> social graph and make determinations about uniqueness to collaborate to
> sign a credential for a user.
> These credentials also have a notion of "context" to avoid unwanted
> linkage between a user as they participate in various apps and networks. A
> user of app A should be able to prove they're using only one account there
> without linking that account to an account in app B.
> On Wed, Sep 9, 2020, 3:55 AM Melvin Carvalho <>
> wrote:
>> I think this was the important insight of the paper here.  And I wonder
>> if it can be solved with verifiable credentials?
>> "If blockchains are to become a significant public infrastructure,
>> particularly in the space of civic engagement, then Proof of Work's
>> “one-CPU-one-vote” or Proof of Stake's “one-dollar-one-vote” systems will
>> not suffice: in order to enable democratic governance, protocols that
>> signal unique human identities to enable "one-person-one-vote" systems must
>> be created."
>> On Wed, 9 Sep 2020 at 12:50, Melvin Carvalho <>
>> wrote:
>>> PDF is here:
>>> Keywords: decentralized identity, Sybil-protection, crypto-governance
>>> Abstract.
>>> Most self-sovereign identity systems consist of strictly objective
>>> claims, cryptographically signed by trusted third party attestors. Lacking
>>> protocols in place to account for subjectivity, these systems do not form
>>> new sources of legitimacy that can address the central question concerning
>>> identity authentication: "Who verifies the verifier?". Instead, the
>>> legitimacy of claims is derived from traditional centralized institutions
>>> such as national ID issuers and KYC providers.

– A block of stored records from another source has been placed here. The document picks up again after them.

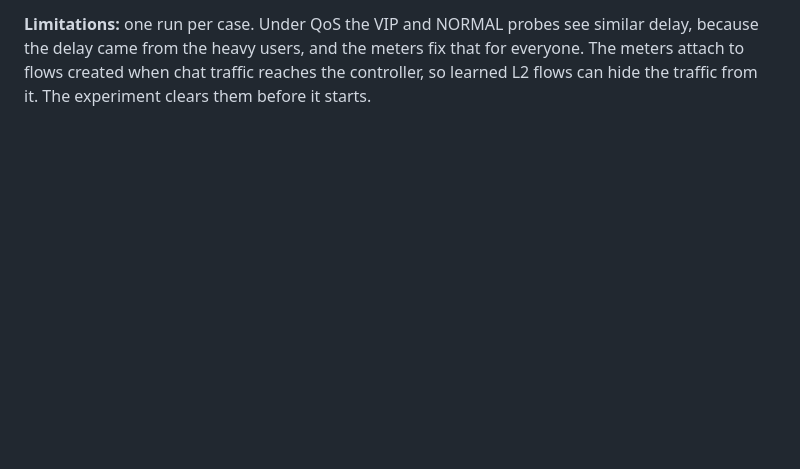
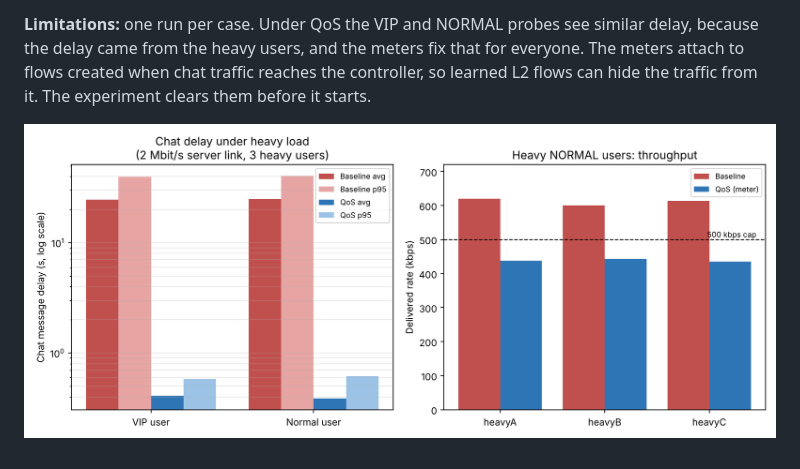
Before and after one commit to ritur08/sdn-chat, a Markdown page: README_person2.md, the part around the change. Drawn GitHub-style; pictures changed too: vip_experiment_results.png (added); blank space fills up the shorter version.

Commit message:
PERSON2: add experiment graph to README section

```diff
--- a/README_person2.md
+++ b/README_person2.md
@@ -39,3 +39,5 @@ similar delay, because the delay came from the heavy users, and the meters fix
 that for everyone. The meters attach to flows created when chat traffic reaches
 the controller, so learned L2 flows can hide the traffic from it. The
 experiment clears them before it starts.
+
+![Baseline vs QoS: chat delay and heavy-user throughput](vip_experiment_results.png)
```
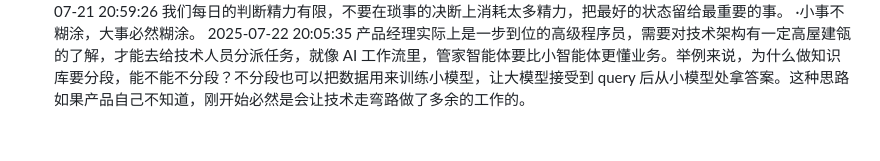
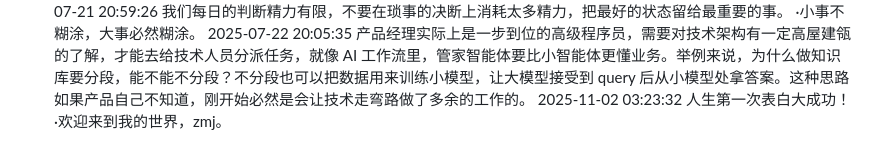
Before and after one commit to THANKS-casey/MyBlog, a Markdown page: diary.md, the part around the change. Rendered like a GitHub page.

Commit message:
更新博客内容

```diff
--- a/diary.md
+++ b/diary.md
@@ -339,3 +339,5 @@
 2025-07-21 20:59:26 我们每日的判断精力有限，不要在琐事的决断上消耗太多精力，把最好的状态留给最重要的事。
 ·小事不糊涂，大事必然糊涂。
 2025-07-22 20:05:35 产品经理实际上是一步到位的高级程序员，需要对技术架构有一定高屋建瓴的了解，才能去给技术人员分派任务，就像 AI 工作流里，管家智能体要比小智能体更懂业务。举例来说，为什么做知识库要分段，能不能不分段？不分段也可以把数据用来训练小模型，让大模型接受到 query 后从小模型处拿答案。这种思路如果产品自己不知道，刚开始必然是会让技术走弯路做了多余的工作的。
+2025-11-02 03:23:32 人生第一次表白大成功！
+·欢迎来到我的世界，zmj。
```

Thisarchitecture has been
>>> employed, in part, to safeguard protocols from a vulnerability previously
>>> thought to be impossible to address in peer-to-peer systems: the Sybil
>>> attack, which refers to the abuse of an online system by creating many
>>> illegitimate virtual personas. Inspired by the progress in cryptocurrencies
>>> and blockchain technology, there has recently been a surge in networked
>>> protocols that make use of subjective inputs such as voting, vouching,and
>>> interpreting, to arrive at a decentralized and sybil-resistant consensus
>>> for identity. In this review, we will outline the approaches of these new
>>> and natively digital sources of authentication - their attributes,
>>> methodologies strengths, and weaknesses - and sketch out possible
>>> directions for future developments.
>>> On Wed, 9 Sep 2020 at 03:21, Wayne Chang <> wrote:
>>>> link:
>>>> discussion from strangers on the internet:

Received on Thursday, 10 September 2020 08:17:32 UTC